Input:
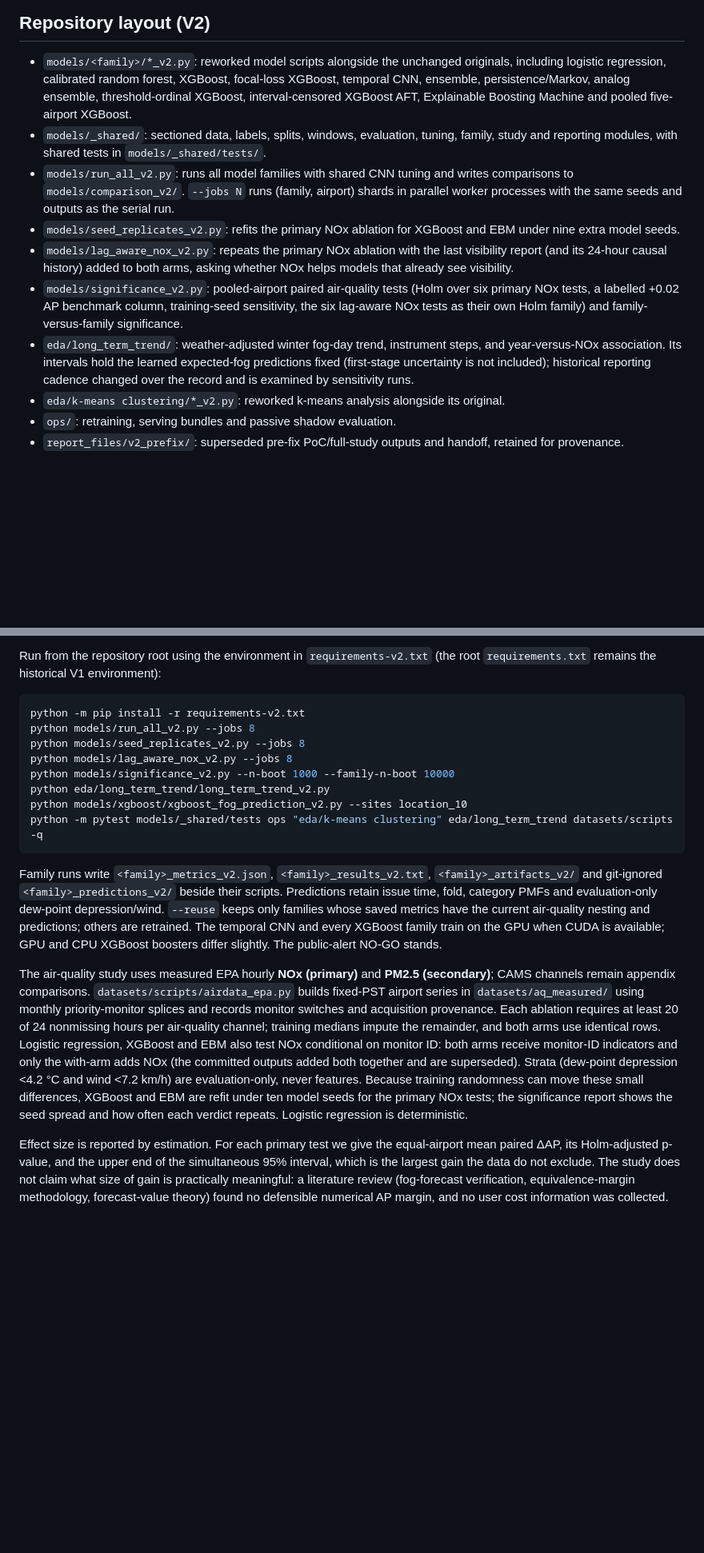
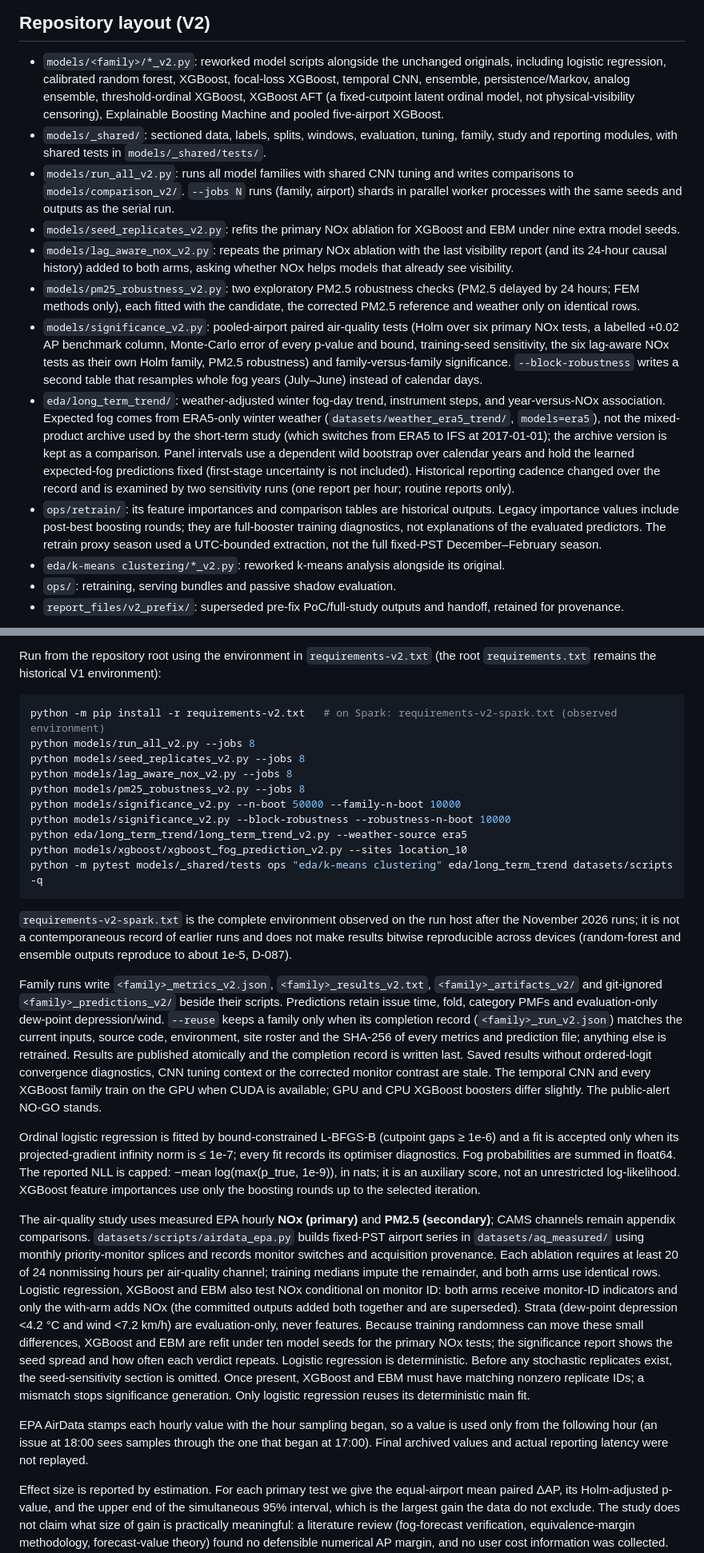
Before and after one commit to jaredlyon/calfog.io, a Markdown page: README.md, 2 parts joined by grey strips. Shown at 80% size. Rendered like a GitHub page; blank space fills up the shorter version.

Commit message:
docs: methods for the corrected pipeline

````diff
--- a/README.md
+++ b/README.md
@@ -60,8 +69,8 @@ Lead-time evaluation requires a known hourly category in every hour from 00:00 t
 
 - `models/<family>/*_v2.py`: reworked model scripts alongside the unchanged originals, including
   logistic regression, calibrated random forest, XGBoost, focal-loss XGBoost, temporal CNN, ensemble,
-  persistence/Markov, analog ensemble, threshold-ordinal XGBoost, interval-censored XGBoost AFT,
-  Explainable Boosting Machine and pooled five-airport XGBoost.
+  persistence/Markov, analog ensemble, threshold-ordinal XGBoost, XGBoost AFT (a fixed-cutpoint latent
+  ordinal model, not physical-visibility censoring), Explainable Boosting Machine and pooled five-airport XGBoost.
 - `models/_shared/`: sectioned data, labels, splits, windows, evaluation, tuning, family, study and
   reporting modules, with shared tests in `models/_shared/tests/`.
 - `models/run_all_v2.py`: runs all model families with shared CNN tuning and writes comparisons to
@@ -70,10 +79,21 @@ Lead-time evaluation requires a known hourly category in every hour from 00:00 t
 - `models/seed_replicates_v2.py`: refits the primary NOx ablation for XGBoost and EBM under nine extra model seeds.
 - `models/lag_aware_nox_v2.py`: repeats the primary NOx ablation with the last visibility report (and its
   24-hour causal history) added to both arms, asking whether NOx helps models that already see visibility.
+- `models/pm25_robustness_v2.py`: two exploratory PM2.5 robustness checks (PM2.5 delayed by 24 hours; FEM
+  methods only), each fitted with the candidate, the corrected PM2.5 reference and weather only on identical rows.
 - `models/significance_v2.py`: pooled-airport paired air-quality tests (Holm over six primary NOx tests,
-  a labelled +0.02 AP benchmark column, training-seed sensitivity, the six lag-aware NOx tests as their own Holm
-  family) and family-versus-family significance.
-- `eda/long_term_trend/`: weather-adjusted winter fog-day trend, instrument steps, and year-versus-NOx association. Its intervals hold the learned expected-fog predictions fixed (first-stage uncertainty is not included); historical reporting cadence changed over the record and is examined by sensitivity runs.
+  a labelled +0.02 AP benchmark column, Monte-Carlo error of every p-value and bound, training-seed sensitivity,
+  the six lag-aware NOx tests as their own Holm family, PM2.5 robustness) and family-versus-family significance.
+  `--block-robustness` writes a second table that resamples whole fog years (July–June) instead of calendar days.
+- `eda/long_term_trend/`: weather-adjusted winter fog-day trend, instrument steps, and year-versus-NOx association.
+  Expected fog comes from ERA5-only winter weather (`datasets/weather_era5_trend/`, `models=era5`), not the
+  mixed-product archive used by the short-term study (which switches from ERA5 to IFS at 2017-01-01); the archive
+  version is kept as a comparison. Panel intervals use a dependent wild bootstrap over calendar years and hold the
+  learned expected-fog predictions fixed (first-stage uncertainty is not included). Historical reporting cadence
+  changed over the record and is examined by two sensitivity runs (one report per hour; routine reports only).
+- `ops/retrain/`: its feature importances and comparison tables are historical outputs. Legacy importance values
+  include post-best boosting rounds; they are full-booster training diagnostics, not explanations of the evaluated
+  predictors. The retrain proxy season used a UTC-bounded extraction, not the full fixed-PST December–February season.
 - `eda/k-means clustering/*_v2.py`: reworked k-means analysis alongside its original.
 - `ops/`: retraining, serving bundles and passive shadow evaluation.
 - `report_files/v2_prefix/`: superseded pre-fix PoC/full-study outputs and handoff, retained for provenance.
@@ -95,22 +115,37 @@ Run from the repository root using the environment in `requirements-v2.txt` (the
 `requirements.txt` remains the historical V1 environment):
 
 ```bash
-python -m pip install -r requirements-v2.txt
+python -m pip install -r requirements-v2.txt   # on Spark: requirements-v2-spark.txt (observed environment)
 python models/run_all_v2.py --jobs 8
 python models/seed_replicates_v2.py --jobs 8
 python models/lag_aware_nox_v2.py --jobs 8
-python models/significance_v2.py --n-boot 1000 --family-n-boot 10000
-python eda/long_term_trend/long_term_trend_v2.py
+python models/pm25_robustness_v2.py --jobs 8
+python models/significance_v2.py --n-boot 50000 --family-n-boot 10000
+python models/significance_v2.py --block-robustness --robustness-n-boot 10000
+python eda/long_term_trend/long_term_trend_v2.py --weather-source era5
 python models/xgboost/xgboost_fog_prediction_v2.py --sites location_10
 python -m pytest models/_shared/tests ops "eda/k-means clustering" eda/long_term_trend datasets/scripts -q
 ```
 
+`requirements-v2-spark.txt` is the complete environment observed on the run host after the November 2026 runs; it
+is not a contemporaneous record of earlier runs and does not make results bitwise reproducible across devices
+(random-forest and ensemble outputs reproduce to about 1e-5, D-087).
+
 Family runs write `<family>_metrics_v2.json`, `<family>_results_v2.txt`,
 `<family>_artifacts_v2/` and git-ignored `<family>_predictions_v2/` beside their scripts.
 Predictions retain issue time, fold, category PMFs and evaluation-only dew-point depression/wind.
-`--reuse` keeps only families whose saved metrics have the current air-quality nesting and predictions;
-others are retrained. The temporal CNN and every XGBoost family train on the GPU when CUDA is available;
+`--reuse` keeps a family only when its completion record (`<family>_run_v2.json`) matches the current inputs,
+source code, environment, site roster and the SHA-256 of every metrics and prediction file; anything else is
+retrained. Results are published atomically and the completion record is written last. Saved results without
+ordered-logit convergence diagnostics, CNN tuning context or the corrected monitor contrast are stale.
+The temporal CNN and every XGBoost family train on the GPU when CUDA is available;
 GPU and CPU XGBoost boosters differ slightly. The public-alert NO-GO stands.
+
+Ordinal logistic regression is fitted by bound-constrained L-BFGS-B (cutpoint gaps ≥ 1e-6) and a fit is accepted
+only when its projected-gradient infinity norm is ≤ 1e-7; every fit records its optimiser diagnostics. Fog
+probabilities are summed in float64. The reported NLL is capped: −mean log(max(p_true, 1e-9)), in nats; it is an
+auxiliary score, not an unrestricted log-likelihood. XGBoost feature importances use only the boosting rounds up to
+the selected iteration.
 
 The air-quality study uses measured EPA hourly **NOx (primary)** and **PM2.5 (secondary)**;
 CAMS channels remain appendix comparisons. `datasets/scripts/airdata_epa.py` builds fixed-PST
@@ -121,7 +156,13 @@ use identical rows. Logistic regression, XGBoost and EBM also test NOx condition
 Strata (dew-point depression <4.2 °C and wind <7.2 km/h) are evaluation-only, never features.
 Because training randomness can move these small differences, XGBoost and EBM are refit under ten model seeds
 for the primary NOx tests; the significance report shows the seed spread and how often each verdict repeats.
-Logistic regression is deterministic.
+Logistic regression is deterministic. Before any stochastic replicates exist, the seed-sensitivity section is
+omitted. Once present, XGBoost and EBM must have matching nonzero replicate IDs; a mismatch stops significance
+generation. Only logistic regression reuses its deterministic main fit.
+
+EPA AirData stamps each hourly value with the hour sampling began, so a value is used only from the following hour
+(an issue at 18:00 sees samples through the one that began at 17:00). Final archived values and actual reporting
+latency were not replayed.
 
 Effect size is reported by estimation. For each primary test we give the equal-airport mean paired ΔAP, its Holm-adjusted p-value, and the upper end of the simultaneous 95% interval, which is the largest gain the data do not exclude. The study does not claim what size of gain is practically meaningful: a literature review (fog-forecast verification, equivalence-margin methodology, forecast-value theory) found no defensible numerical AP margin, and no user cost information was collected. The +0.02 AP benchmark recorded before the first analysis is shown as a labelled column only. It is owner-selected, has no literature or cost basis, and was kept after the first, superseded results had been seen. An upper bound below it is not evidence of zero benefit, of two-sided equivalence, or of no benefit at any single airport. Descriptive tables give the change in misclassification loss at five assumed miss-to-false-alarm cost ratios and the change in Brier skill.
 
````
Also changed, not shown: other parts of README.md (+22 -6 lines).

--

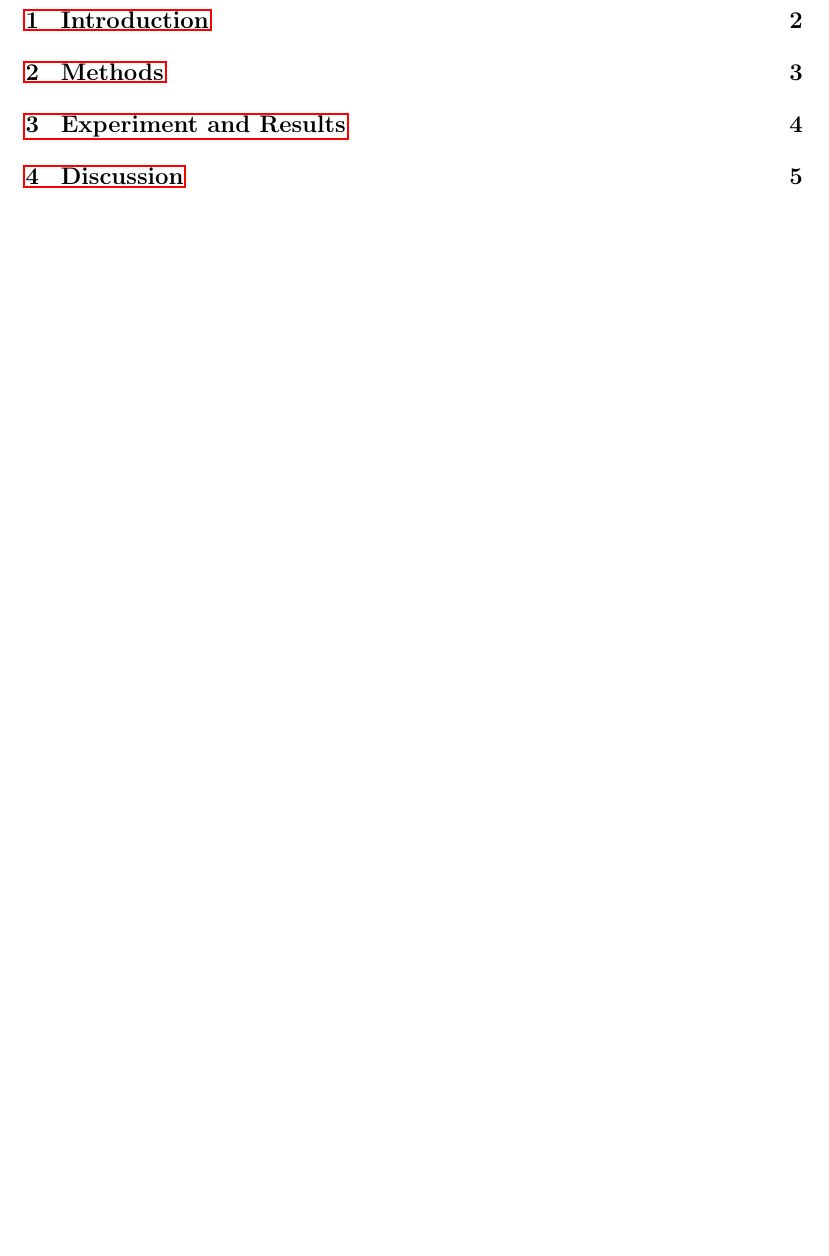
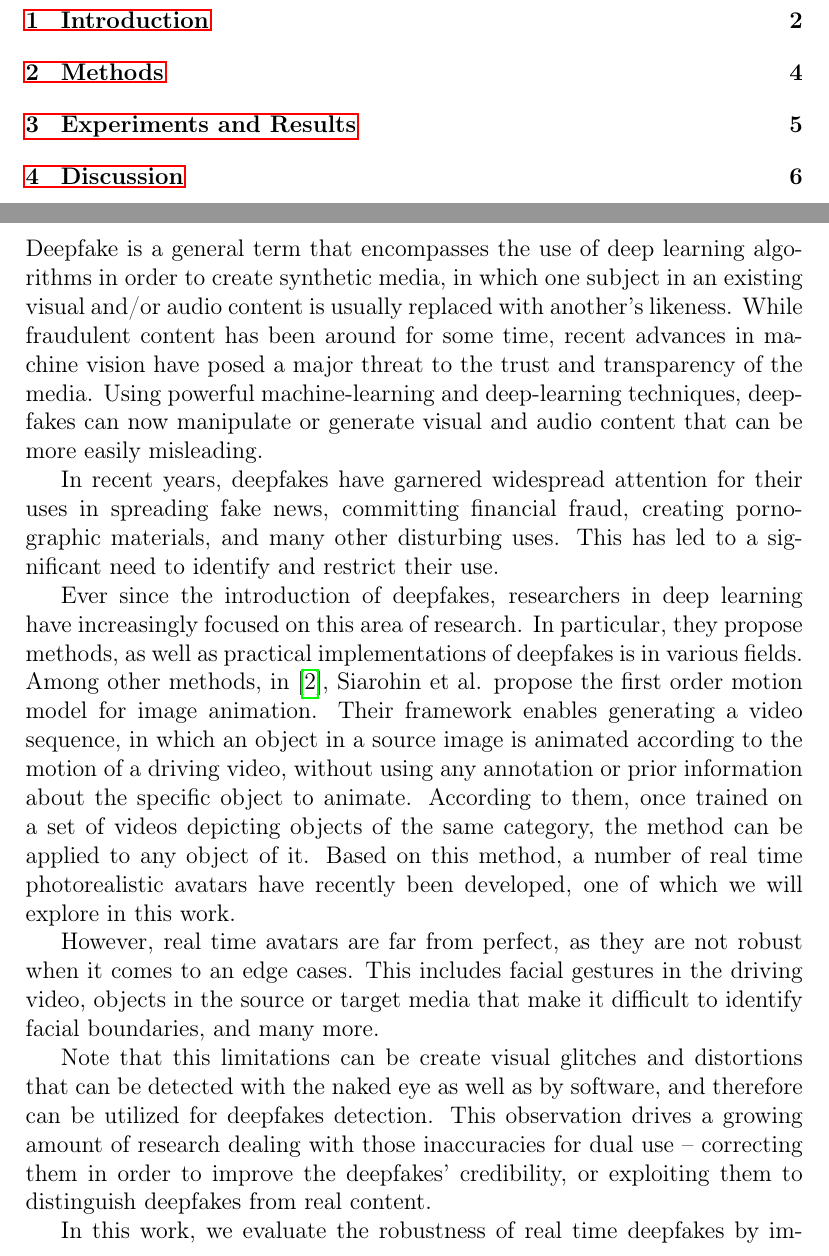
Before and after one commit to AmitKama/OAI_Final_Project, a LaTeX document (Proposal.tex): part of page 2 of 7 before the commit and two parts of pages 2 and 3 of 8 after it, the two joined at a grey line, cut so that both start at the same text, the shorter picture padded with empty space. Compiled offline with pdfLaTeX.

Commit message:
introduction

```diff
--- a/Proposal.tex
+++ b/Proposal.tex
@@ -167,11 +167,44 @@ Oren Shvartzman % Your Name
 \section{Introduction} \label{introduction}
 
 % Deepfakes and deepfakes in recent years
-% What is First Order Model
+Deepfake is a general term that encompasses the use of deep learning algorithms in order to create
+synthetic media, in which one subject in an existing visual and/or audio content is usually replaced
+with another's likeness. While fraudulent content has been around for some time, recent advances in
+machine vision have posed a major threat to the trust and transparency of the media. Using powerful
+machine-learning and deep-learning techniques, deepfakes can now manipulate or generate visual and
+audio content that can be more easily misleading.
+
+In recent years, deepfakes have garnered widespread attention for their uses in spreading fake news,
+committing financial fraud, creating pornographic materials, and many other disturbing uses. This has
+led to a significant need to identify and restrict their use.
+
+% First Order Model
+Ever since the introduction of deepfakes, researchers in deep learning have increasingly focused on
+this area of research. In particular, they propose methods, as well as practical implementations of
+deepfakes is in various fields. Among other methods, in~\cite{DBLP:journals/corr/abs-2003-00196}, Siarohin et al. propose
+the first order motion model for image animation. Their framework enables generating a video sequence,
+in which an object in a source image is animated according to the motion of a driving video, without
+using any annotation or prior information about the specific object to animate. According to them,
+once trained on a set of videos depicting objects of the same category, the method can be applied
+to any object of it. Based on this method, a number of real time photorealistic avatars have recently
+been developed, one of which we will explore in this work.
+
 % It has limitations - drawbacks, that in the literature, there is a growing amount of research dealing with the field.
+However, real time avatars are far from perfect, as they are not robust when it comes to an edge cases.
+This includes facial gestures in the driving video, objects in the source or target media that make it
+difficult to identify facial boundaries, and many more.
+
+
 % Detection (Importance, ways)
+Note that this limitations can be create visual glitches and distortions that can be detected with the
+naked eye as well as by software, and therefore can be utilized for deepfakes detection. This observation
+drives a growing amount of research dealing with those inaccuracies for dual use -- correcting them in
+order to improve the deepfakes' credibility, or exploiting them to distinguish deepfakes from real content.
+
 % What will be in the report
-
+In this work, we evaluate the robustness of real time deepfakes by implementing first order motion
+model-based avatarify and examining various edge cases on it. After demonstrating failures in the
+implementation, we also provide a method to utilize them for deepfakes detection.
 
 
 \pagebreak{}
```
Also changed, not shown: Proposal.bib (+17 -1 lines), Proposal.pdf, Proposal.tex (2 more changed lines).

Activity: Some lines in the data above hold the string "Proposal". Find and copy each of them.

Problem solution:
Before and after one commit to AmitKama/OAI_Final_Project, a LaTeX document (Proposal.tex): part of page 2 of 7 before the commit and two parts of pages 2 and 3 of 8 after it, the two joined at a grey line, cut so that both start at the same text, the shorter picture padded with empty space. Compiled offline with pdfLaTeX.
--- a/Proposal.tex
+++ b/Proposal.tex
Also changed, not shown: Proposal.bib (+17 -1 lines), Proposal.pdf, Proposal.tex (2 more changed lines).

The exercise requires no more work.